Start of Supplied entries
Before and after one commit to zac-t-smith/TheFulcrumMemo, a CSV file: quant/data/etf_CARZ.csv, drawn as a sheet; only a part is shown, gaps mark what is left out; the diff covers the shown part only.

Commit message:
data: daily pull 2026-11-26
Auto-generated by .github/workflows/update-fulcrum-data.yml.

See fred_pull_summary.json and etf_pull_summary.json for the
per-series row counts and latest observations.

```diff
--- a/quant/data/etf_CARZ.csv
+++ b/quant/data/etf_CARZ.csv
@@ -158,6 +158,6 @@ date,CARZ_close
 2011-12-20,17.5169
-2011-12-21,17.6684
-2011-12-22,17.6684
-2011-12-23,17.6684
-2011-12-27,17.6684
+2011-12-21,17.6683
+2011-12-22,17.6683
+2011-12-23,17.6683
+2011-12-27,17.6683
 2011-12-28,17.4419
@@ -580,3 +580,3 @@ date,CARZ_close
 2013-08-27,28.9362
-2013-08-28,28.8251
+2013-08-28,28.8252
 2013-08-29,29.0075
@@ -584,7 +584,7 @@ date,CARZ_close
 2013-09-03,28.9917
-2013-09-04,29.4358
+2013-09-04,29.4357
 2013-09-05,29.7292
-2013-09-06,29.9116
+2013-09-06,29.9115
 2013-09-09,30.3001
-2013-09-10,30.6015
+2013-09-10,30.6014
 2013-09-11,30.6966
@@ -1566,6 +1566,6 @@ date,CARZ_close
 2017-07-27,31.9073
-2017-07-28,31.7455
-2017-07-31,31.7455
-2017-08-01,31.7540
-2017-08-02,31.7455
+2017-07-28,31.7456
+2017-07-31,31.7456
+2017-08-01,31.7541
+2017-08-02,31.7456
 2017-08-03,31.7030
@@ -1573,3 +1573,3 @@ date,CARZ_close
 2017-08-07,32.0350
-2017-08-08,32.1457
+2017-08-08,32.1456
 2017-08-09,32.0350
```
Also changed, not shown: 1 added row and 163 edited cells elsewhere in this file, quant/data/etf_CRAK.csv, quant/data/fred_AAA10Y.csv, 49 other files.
End of Supplied entries
Output all of the entries without altering a single word.

Before and after one commit to zac-t-smith/TheFulcrumMemo, a CSV file: quant/data/etf_CARZ.csv, drawn as a sheet; only a part is shown, gaps mark what is left out; the diff covers the shown part only.

Commit message:
data: daily pull 2026-11-26
Auto-generated by .github/workflows/update-fulcrum-data.yml.

See fred_pull_summary.json and etf_pull_summary.json for the
per-series row counts and latest observations.

```diff
--- a/quant/data/etf_CARZ.csv
+++ b/quant/data/etf_CARZ.csv
@@ -158,6 +158,6 @@ date,CARZ_close
 2011-12-20,17.5169
-2011-12-21,17.6684
-2011-12-22,17.6684
-2011-12-23,17.6684
-2011-12-27,17.6684
+2011-12-21,17.6683
+2011-12-22,17.6683
+2011-12-23,17.6683
+2011-12-27,17.6683
 2011-12-28,17.4419
@@ -580,3 +580,3 @@ date,CARZ_close
 2013-08-27,28.9362
-2013-08-28,28.8251
+2013-08-28,28.8252
 2013-08-29,29.0075
@@ -584,7 +584,7 @@ date,CARZ_close
 2013-09-03,28.9917
-2013-09-04,29.4358
+2013-09-04,29.4357
 2013-09-05,29.7292
-2013-09-06,29.9116
+2013-09-06,29.9115
 2013-09-09,30.3001
-2013-09-10,30.6015
+2013-09-10,30.6014
 2013-09-11,30.6966
@@ -1566,6 +1566,6 @@ date,CARZ_close
 2017-07-27,31.9073
-2017-07-28,31.7455
-2017-07-31,31.7455
-2017-08-01,31.7540
-2017-08-02,31.7455
+2017-07-28,31.7456
+2017-07-31,31.7456
+2017-08-01,31.7541
+2017-08-02,31.7456
 2017-08-03,31.7030
@@ -1573,3 +1573,3 @@ date,CARZ_close
 2017-08-07,32.0350
-2017-08-08,32.1457
+2017-08-08,32.1456
 2017-08-09,32.0350
```
Also changed, not shown: 1 added row and 163 edited cells elsewhere in this file, quant/data/etf_CRAK.csv, quant/data/fred_AAA10Y.csv, 49 other files.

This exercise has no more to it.